Olsen's truck shot across the roadway just missing two cars, a bus, telephone poles and guy wires. The accident sent the side of Olsen's truck into a telephone pole and scattering pieces of rubber across the highway. 

Olsen's truck now resembled a wartime disaster as it rested against that pole. Maybe it was either the skill of Olsen's driving ability or just plain good fortune that kept Olsen from being hurt. 

At about this same time in another part of the unincorporated county, a young 16 year old boy was riding in a car near Airplane Hill (Goldenwest Street and Ellis Avenue) when the driver lost control and overturned the car and seriously injuring the boy.

Airplane Hill had been the scene of numerous accidents over the years and our next accident took place there on April 1, 1938 and has been etched in the memories of those who witnessed it that night. 

Many years ago Huntington Beach resident Anna Capocciama told me when she was in the 7th grade her family lived out near the Airplane Hill area. She remembers being awaken one night at 10:45 p.m. by a load noise. Getting dressed, Capocciama said she walked over to the source of the noise and saw a large truck and trailer on fire. She said neighbors and their friends were out watching the fire from both side of the hill. 

What had occurred to wake up Capocciama at so late an hour was when Lester Luscomb was attempting to drive his truck and trailer down Airplane Hill's 30 percent grade. Luscomb was on Ellis Avenue heading his rig toward Goldenwest Street. The road was wet that evening and because of the steep incline of the road, gasoline began spilling out over Luscomb's trailer.

Luscomb, who lived in Huntington Park, was unfamiliar with the area when he picked up 6100 gallons of highly explosive gasoline from a storage tank nearby. 

Friction sparks produced by the truck's dog chain dragging ignited the spilling gasoline.

By now more locals had come over to see the fire as people still do at today's fires. 

One of the local farmers out there went over to the Bolsa Chica Tile factory at Gothard Street and Ellis Avenue to telephone the Orange County Fire Department as this area was still in the county and not part of Huntington Beach yet. 

For 40 minutes people watched the flames leap skyward and then it happened! The main tank exploded in one massive blast sending flames high above Airplane Hill. The explosion sweep people to the ground as if they were matchsticks, while others ran for their very lives to escape the inferno of fire that lit the nighttime sky. The explosion blew the tanker 100 feet into the air and landing some 700 feet from where it had been

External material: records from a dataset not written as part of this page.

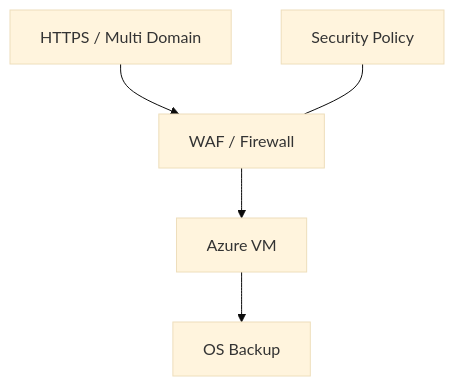
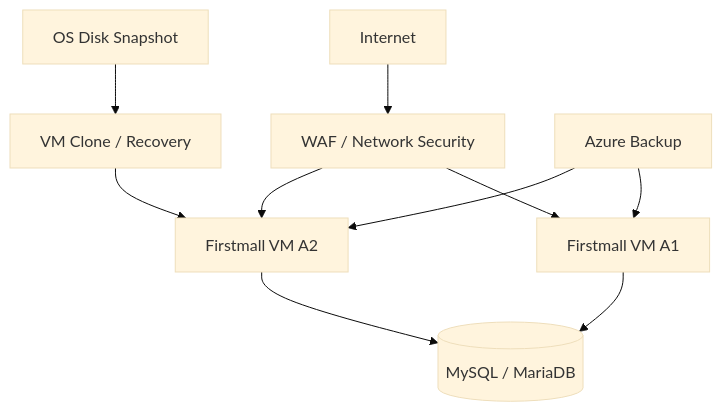
The second of 4 diagrams in content/03_PROJECTS/2023-milvus-azure-infra.md (min-ser/min-ser.github.io), drawn with Mermaid (base theme) before and after one commit. The commit also changed other lines of this file and 7 other files, not shown here.

````diff
--- a/content/03_PROJECTS/2023-milvus-azure-infra.md
+++ b/content/03_PROJECTS/2023-milvus-azure-infra.md
@@ -16,7 +51,12 @@
 ```mermaid
 flowchart TB
- NET[WAF / Firewall] --> VM[Azure VM]
- CERT[HTTPS / Multi Domain] --> NET
- VM --> B[OS Backup]
- SEC[Security Policy] --- NET
+    INTERNET[Internet] --> WAF[WAF / Network Security]
+    WAF --> VM1[Firstmall VM A1]
+    WAF --> VM2[Firstmall VM A2]
+    VM1 --> DB[(MySQL / MariaDB)]
+    VM2 --> DB
+    SNAP[OS Disk Snapshot] --> CLONE[VM Clone / Recovery]
+    CLONE --> VM2
+    BACKUP[Azure Backup] --> VM1
+    BACKUP --> VM2
 ```
````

Standard Oil Company worker Ebert Nicholson had his very clothes ripped off his body by the explosion. Calls were made to Huntington Beach doctors to quickly come out and help treat these helpless onlookers who were suffering with second and third degree burns. 

When Orange County firefighters arrived they began pouring water unto the nearby oil tanks and rigs in an effort to keep them from catching fire. They worked long and hard that night fighting that blaze until the last sparks were extinguished much as today our county firefighters are fighting fires up in Northern California. 

Nearly 20 people that night received major burns, but luckily there was not one fatality suffered that faithful night in what may be one of Huntington Beach's worst tragedy that it had ever witnessed.


Huntington Beach News 18582 Beach Blvd. #236 Huntington Beach, CA 92648

Visit more of our week's

Community News webpages

Huntington Beach News ©2021. All Rights Reserved